## Task inputs

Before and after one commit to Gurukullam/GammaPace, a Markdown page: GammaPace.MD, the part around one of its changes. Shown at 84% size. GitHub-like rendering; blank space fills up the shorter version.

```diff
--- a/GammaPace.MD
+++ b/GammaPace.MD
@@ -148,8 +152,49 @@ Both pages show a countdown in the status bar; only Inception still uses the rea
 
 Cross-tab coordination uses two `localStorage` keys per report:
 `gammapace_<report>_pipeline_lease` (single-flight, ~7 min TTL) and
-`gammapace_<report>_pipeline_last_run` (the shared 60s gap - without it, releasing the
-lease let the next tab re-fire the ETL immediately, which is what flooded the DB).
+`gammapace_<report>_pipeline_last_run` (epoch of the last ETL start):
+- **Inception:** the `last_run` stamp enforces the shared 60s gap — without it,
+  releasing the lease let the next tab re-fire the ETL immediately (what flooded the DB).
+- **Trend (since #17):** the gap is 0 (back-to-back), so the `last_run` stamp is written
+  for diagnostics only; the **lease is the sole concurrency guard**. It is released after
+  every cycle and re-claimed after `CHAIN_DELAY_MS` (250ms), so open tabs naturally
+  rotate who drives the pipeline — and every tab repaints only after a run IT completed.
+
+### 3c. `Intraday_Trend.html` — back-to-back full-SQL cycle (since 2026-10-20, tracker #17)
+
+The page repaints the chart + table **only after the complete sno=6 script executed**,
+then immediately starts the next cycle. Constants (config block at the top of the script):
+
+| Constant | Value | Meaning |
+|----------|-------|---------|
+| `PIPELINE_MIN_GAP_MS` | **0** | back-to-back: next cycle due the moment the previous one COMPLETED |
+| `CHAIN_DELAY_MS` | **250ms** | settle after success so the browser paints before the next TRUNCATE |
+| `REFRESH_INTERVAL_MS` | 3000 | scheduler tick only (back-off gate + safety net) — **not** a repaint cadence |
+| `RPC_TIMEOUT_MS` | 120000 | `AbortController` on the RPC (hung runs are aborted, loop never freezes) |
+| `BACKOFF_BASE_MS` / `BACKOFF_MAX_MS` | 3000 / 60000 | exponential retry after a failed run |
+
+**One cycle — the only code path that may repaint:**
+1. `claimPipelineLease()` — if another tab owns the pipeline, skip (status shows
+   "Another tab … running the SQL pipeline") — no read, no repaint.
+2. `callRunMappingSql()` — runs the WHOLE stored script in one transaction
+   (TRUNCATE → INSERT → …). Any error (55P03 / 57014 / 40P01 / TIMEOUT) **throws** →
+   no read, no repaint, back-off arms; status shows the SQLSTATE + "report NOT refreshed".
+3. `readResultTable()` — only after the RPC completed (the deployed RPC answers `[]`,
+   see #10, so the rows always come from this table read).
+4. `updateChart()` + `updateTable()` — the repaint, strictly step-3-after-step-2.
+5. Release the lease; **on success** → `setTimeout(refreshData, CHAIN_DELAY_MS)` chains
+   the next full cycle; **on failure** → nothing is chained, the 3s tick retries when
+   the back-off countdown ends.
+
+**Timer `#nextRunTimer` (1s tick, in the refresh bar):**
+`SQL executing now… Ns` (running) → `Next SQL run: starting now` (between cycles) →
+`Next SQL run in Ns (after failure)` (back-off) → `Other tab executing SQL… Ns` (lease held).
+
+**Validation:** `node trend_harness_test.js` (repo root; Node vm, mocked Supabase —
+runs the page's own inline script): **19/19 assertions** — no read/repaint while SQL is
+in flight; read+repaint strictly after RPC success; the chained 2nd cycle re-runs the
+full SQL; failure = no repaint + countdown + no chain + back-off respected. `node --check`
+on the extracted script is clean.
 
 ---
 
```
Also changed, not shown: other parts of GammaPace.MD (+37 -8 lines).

## Work task
Pull every line containing "script" from the data.

## Output below
+The page repaints the chart + table **only after the complete sno=6 script executed**,
+then immediately starts the next cycle. Constants (config block at the top of the script):
+2. `callRunMappingSql()` — runs the WHOLE stored script in one transaction
+runs the page's own inline script): **19/19 assertions** — no read/repaint while SQL is
+on the extracted script is clean.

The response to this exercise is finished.